[[ Exercise material open ]]

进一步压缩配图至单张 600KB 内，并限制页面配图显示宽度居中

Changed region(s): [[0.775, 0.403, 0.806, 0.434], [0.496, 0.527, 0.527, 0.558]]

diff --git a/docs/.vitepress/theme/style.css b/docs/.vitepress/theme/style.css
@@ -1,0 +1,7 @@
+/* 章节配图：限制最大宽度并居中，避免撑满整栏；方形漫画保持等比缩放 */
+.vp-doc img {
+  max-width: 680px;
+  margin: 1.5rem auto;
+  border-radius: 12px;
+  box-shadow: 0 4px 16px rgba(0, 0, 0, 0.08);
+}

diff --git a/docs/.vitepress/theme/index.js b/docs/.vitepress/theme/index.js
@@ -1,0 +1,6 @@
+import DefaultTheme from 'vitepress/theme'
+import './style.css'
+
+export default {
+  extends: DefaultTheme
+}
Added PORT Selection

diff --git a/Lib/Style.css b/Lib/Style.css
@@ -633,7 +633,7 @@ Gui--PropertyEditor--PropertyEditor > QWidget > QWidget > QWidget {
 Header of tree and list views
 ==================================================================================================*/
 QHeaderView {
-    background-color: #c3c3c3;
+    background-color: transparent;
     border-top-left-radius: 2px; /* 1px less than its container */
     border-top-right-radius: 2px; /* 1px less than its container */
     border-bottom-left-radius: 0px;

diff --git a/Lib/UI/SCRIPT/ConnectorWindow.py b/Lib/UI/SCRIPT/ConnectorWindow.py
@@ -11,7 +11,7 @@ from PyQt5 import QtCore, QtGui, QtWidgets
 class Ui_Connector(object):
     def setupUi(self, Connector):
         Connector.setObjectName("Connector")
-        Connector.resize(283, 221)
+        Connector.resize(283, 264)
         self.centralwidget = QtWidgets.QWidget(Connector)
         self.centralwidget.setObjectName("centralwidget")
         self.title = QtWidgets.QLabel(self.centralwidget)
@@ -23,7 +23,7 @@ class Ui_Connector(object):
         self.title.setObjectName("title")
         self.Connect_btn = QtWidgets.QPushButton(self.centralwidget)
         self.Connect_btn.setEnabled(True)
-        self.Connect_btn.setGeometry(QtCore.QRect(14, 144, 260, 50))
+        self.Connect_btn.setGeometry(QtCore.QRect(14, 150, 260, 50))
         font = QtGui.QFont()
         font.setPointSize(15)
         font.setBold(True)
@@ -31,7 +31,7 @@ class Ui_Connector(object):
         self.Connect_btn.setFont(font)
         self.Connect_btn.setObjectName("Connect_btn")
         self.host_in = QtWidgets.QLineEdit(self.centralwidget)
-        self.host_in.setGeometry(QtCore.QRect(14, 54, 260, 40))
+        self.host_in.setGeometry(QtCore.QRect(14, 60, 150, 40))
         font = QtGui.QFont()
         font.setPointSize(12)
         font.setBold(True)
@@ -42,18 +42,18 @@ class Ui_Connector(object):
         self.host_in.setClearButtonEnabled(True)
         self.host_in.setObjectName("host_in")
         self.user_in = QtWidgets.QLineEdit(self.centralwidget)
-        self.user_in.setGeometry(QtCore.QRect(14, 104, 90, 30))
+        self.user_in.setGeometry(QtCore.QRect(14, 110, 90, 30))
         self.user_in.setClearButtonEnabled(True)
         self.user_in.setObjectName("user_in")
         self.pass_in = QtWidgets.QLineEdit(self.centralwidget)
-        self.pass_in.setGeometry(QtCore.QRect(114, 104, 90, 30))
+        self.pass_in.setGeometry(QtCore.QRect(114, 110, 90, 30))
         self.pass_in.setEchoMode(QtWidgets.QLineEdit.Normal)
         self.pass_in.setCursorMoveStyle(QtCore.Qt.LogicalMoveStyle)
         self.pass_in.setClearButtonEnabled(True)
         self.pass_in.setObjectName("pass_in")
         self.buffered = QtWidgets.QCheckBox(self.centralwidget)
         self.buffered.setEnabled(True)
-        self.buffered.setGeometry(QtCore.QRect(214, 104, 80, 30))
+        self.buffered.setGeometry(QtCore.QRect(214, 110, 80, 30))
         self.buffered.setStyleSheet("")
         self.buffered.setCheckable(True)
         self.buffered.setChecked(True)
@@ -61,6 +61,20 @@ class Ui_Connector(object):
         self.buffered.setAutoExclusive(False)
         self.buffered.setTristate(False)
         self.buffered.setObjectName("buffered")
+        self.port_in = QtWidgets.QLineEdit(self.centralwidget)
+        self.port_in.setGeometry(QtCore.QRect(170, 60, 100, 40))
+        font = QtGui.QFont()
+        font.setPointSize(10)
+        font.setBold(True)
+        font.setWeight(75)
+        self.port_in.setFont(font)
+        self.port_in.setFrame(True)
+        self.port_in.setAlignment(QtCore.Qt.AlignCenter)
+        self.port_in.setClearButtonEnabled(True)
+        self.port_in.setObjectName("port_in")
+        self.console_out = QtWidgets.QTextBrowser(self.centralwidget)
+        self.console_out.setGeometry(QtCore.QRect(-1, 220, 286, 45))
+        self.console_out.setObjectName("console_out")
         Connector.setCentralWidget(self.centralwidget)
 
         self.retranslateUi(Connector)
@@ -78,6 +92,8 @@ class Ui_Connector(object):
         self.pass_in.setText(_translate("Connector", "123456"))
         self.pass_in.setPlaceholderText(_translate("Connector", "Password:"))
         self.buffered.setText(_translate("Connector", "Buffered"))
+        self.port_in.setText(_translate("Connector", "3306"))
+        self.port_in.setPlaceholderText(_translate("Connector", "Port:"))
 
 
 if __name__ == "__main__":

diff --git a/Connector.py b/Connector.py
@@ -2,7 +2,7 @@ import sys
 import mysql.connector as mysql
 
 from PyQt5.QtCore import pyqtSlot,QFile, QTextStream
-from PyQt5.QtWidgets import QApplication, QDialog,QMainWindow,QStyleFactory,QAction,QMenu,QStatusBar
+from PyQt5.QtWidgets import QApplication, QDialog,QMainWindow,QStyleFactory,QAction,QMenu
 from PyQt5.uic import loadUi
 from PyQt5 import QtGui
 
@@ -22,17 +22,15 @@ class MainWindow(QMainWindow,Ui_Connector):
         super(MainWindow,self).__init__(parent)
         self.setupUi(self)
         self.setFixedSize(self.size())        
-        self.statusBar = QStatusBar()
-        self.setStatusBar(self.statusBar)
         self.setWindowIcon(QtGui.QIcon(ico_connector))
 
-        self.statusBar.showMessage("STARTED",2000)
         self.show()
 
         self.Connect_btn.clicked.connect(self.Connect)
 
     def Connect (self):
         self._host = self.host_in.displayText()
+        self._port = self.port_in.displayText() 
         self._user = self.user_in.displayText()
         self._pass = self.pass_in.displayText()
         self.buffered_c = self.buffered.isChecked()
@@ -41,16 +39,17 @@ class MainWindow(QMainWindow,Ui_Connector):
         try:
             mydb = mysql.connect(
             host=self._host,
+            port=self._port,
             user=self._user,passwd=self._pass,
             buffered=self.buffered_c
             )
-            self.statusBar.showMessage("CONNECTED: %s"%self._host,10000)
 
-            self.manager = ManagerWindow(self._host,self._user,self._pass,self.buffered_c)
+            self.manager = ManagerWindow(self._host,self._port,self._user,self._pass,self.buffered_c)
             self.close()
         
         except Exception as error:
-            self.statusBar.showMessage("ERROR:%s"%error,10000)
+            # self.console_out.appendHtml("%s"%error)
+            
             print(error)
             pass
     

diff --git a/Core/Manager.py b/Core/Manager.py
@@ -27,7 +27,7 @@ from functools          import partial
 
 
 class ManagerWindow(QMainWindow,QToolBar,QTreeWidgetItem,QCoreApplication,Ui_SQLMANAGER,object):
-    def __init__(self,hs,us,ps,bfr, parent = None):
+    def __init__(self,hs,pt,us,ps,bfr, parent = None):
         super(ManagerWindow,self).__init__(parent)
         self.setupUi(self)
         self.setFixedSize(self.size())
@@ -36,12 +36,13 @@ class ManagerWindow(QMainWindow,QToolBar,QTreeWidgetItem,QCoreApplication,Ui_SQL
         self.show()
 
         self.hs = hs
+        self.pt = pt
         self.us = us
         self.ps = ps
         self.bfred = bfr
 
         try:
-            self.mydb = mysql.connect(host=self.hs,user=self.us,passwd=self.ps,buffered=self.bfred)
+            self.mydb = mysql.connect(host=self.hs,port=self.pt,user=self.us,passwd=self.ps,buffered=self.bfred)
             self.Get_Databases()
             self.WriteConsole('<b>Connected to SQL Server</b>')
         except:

[[ Exercise material closed ]]

• _Task item_
Take every line from the data above that holds "QtGui" and copy it out.

• _Result of this exercise_
@@ -11,7 +11,7 @@ from PyQt5 import QtCore, QtGui, QtWidgets
         font = QtGui.QFont()
         font = QtGui.QFont()
+        font = QtGui.QFont()
 from PyQt5 import QtGui
         self.setWindowIcon(QtGui.QIcon(ico_connector))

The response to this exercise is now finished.